* Given entries

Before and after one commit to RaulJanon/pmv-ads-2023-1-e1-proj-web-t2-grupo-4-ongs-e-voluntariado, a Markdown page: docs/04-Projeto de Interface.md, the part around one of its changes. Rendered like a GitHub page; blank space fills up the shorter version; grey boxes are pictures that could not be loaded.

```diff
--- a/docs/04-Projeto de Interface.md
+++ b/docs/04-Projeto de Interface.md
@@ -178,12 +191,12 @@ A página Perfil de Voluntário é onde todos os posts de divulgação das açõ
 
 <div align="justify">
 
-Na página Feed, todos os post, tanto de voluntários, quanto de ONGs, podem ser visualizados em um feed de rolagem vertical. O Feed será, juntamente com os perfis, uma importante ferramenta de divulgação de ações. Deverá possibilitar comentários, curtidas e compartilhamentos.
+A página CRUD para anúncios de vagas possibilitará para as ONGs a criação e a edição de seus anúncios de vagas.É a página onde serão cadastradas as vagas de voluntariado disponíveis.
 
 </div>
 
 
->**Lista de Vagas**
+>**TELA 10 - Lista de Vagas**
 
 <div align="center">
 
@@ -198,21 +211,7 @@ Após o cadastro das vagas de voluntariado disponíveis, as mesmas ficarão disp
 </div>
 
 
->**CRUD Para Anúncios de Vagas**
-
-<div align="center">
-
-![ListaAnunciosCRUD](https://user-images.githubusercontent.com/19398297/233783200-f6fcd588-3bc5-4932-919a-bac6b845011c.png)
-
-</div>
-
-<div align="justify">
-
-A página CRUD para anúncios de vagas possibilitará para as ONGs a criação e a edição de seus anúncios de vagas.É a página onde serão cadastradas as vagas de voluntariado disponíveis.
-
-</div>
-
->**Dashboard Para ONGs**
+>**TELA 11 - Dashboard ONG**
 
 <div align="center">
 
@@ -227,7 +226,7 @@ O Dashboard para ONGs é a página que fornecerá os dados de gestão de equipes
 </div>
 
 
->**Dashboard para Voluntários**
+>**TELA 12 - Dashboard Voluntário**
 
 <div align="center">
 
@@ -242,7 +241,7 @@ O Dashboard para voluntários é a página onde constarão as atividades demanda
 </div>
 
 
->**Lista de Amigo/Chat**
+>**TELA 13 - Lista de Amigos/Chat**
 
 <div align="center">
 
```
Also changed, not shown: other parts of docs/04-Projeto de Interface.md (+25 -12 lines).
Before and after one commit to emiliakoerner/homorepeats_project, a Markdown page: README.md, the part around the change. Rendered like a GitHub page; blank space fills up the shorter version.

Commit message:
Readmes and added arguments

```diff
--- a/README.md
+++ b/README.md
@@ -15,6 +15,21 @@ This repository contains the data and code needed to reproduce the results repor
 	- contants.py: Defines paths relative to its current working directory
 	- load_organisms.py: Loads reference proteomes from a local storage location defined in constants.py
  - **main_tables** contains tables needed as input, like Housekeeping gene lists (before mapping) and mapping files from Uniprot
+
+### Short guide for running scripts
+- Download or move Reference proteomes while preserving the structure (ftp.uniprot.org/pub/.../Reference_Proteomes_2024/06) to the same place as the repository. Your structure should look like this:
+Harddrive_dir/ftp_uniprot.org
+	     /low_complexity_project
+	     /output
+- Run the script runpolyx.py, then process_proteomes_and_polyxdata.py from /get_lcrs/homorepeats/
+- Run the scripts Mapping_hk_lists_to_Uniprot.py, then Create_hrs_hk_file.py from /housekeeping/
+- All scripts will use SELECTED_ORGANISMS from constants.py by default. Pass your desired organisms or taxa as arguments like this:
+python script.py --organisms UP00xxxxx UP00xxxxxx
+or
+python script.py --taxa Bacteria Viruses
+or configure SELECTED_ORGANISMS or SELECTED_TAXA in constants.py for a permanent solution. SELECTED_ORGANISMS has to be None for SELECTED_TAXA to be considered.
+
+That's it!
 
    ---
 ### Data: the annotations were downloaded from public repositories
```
...
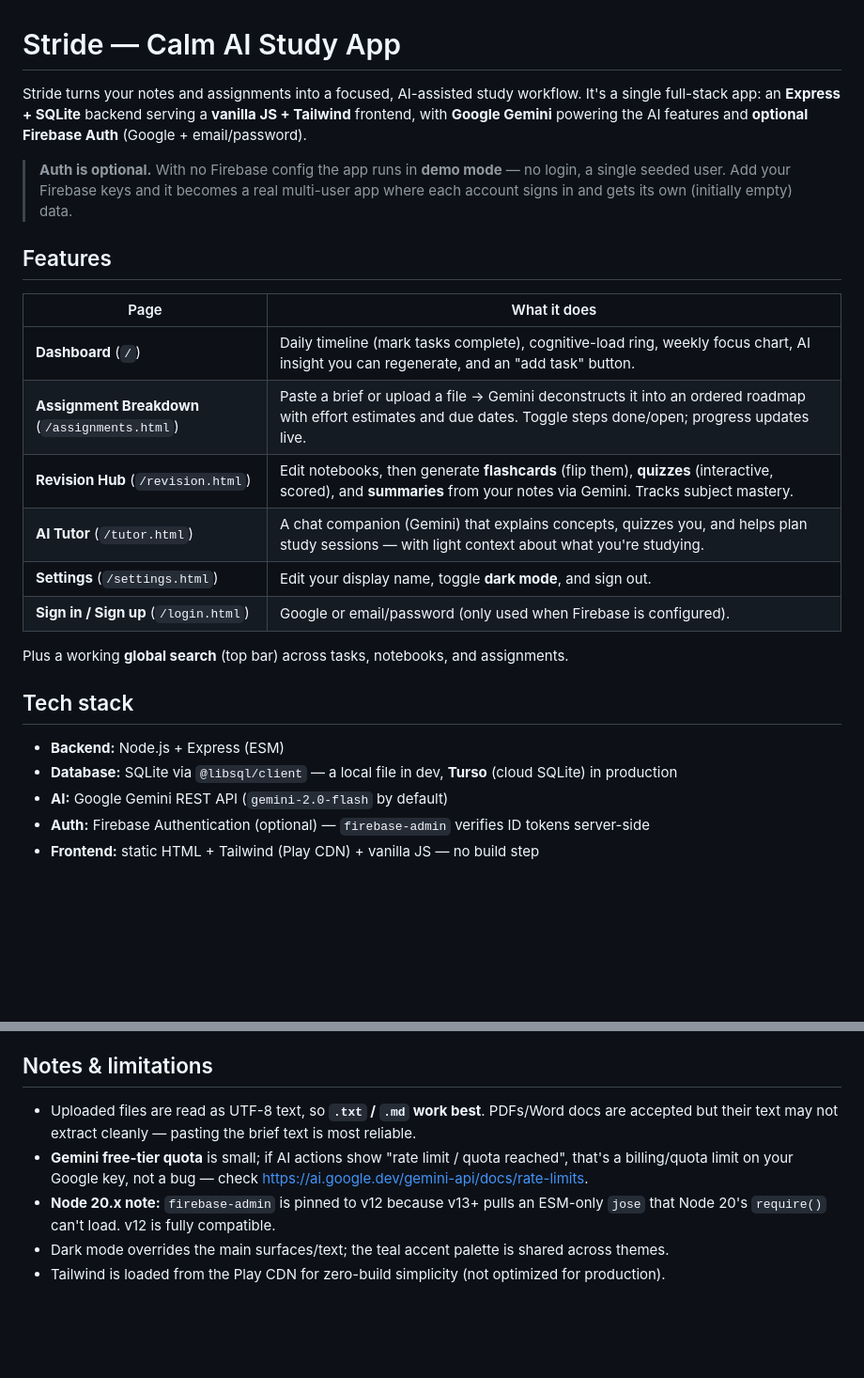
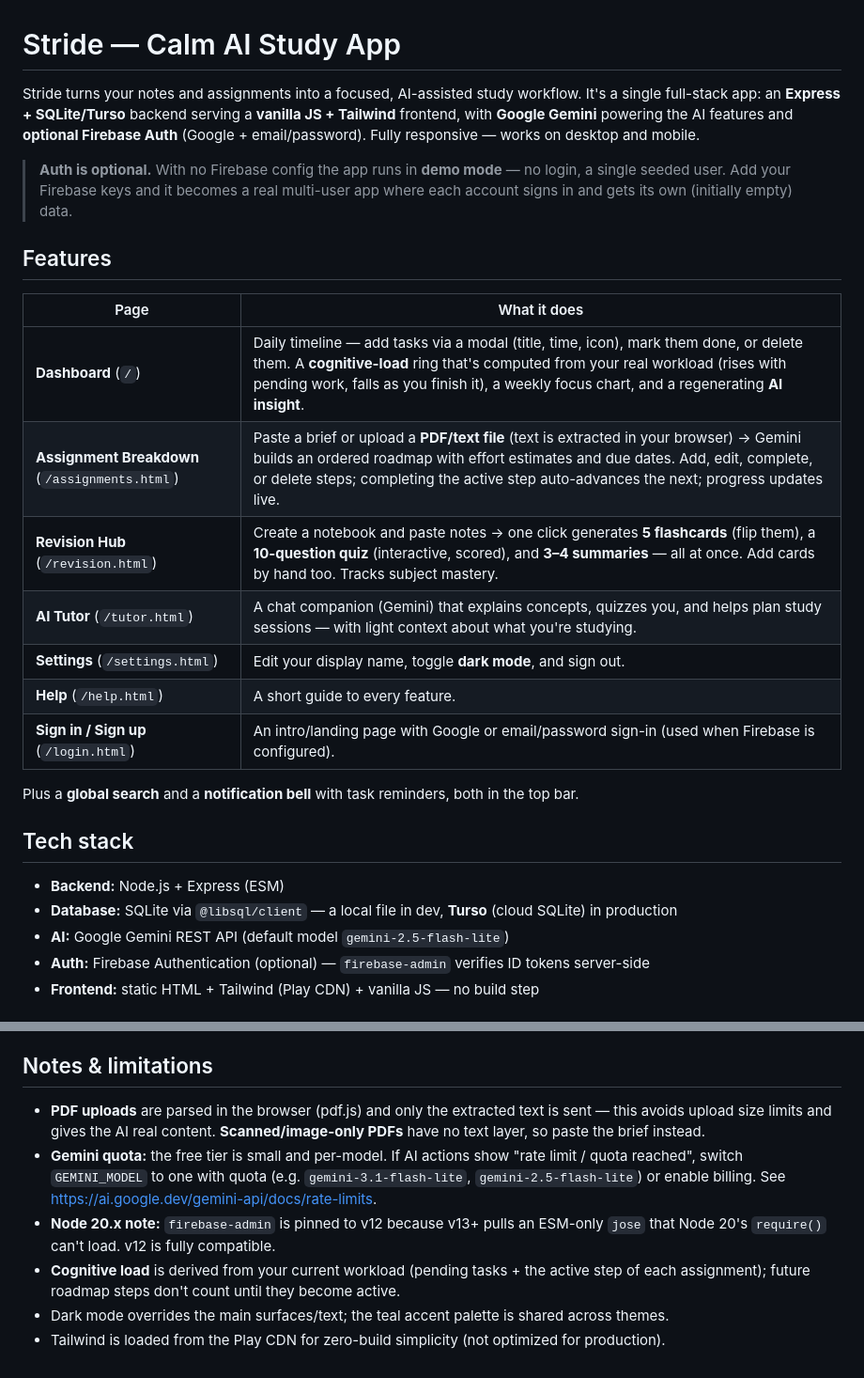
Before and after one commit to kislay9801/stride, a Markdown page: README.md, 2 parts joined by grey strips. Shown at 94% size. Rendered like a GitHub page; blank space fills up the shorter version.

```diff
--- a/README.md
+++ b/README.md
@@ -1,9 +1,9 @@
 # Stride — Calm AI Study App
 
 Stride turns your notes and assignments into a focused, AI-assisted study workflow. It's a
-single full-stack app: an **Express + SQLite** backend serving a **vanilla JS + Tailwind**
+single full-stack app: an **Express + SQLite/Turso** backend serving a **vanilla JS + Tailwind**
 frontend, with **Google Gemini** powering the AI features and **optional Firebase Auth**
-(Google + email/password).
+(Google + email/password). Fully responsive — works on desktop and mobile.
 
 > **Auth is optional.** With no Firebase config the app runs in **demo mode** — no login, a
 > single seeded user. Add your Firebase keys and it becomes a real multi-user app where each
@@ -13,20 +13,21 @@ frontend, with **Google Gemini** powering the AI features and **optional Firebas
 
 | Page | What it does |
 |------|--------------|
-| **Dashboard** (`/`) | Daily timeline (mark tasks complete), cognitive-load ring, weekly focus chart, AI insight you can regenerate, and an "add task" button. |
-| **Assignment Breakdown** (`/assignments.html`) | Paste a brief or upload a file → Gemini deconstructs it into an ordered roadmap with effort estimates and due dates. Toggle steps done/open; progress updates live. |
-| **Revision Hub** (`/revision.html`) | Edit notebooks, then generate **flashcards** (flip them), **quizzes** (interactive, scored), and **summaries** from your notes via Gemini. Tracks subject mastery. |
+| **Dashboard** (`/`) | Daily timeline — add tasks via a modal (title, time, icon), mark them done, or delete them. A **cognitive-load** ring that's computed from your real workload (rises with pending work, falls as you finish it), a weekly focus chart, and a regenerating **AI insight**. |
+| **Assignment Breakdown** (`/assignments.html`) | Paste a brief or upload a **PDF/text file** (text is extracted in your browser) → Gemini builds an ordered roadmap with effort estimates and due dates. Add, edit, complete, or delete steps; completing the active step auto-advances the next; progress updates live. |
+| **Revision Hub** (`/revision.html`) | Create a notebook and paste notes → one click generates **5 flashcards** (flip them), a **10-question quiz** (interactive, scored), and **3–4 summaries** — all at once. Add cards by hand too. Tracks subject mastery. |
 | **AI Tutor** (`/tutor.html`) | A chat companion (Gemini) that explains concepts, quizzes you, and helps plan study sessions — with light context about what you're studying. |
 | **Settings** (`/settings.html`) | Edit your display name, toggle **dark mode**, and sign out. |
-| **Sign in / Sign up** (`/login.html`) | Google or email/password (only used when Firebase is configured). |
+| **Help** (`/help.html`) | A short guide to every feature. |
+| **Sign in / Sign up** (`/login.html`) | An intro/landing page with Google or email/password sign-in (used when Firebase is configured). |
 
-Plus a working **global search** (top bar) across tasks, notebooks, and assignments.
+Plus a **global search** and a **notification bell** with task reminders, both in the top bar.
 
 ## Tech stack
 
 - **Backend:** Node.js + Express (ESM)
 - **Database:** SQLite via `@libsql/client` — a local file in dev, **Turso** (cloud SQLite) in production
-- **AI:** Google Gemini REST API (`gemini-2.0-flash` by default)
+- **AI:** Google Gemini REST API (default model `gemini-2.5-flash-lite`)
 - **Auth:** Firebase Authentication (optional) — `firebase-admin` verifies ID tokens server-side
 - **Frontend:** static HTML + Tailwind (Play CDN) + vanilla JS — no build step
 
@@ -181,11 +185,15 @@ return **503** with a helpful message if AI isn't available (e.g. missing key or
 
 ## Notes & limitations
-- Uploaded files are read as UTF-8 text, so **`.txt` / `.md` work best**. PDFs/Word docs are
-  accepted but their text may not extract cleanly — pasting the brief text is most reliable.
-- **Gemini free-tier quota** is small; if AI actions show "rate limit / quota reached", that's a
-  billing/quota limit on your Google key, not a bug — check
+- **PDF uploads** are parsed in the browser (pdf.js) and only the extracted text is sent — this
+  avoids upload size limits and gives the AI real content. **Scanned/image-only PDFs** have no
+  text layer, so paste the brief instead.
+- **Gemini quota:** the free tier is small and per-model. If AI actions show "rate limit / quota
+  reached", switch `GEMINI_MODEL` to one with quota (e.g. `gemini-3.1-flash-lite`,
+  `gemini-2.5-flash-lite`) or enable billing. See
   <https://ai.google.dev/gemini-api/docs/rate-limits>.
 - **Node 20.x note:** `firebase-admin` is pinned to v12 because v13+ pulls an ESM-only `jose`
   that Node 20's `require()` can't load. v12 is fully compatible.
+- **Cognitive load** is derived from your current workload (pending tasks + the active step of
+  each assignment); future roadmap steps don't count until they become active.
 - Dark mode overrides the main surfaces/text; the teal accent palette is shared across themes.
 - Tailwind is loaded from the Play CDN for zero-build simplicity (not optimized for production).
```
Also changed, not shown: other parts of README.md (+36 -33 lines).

* What is being asked
Find the lines above that contain the word "from" and collect them.

* Written solution
 	- load_organisms.py: Loads reference proteomes from a local storage location defined in constants.py
  - **main_tables** contains tables needed as input, like Housekeeping gene lists (before mapping) and mapping files from Uniprot
+- Run the script runpolyx.py, then process_proteomes_and_polyxdata.py from /get_lcrs/homorepeats/
+- Run the scripts Mapping_hk_lists_to_Uniprot.py, then Create_hrs_hk_file.py from /housekeeping/
+- All scripts will use SELECTED_ORGANISMS from constants.py by default. Pass your desired organisms or taxa as arguments like this:
 ### Data: the annotations were downloaded from public repositories
-| **Revision Hub** (`/revision.html`) | Edit notebooks, then generate **flashcards** (flip them), **quizzes** (interactive, scored), and **summaries** from your notes via Gemini. Tracks subject mastery. |
+| **Dashboard** (`/`) | Daily timeline — add tasks via a modal (title, time, icon), mark them done, or delete them. A **cognitive-load** ring that's computed from your real workload (rises with pending work, falls as you finish it), a weekly focus chart, and a regenerating **AI insight**. |
+- **Cognitive load** is derived from your current workload (pending tasks + the active step of
 - Tailwind is loaded from the Play CDN for zero-build simplicity (not optimized for production).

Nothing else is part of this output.